labelled, let the assistants write the persons name on it and wave it in front of my face before handing out. I am not aware of any near misses, because I insisted on doing things properly even if people had to wait, but that created a very adverse relationship with the business manager and my employers. I was also in trouble with them because I refused to substitute generics that were not flagged as equivalent. In most community pharmacy roles, the workload at peak times in
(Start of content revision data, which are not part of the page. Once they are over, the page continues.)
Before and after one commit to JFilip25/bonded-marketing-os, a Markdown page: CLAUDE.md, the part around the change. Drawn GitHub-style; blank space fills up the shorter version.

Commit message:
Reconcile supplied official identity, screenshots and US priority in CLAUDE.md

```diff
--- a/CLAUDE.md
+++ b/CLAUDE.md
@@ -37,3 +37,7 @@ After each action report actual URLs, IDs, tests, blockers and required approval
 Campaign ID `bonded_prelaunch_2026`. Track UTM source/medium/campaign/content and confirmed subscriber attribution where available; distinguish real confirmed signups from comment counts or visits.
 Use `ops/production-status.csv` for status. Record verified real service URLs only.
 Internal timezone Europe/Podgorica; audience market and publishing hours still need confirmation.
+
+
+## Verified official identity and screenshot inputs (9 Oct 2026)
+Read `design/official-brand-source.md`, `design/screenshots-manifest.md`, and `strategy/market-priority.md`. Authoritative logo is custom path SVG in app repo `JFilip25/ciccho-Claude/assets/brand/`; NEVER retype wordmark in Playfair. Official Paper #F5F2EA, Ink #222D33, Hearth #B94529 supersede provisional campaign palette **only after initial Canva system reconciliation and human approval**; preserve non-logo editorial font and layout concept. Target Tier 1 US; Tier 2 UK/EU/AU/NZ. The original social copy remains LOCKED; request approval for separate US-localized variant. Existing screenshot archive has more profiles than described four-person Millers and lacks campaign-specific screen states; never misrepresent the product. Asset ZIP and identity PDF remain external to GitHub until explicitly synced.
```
21 unmanageable in terms of being able to provide the counselling and associated advice, with a line up of people waiting for scripts. In terms of a proprietor’s adherence to the pharmacists’ code of ethics, have you ever witnessed a near miss, or an event of concern? In several community pharmacy positions, I have been subjected to adverse wrath from owners for declining to supply S3's when they were inappropriate, or insisting patients visit the doctor. In some cases patients complained directly to the owners. Being told I was losing business, upsetting customers, and driving them to competitors or to online suppliers for things like questioning multiple supplies of ventolin in short spaces of time when not on preventers, multiple supplies of OTC codeine, declining to supply repeats for excessive quantities of drugs with potential for abuse, when pts continually presented them too early according to prescribed dosage and maximum doses. It was apparent the owners were driven by the desire for profit/ business and were not interested in the inappropriateness of the medicine use and potential harm for the patient. One employer suggested I should look for another job, and moved to replace me before I had even resigned. Is the Community Pharmacy Agreement the best way to organise medicine distribution and remuneration? What could replace it? No - because it is driven by the Pharmacy Guild which only represents owners of pharmacies. All avenues of efficient distribution of medicines needs to be considered - eg. some hospitals could provide better outreach services by supplying some of the very specialised medicines with expert counselling and patient support by specialised pharmacists. How do you think Medication Reviews could be extended so that more patients can access this service? In terms of the professional services, medication reviews etc, I do not believe they should be remunerated under the Community Pharmacy agreement, they should be funded separately as they have nothing to do with the supply of medicines. All other health professionals have a fee structure for consultations - so should pharmacists undertaking professional services not associated with supply of medicines. Medication Reviews should be considered an essential service. Almost every patient I see in my current role in a private hospital has a number of medication management issues. However I am only capable of seeing a small number of patients, as I have a lot of other administrative duties - policy & procedure, medication safety, nurse education etc.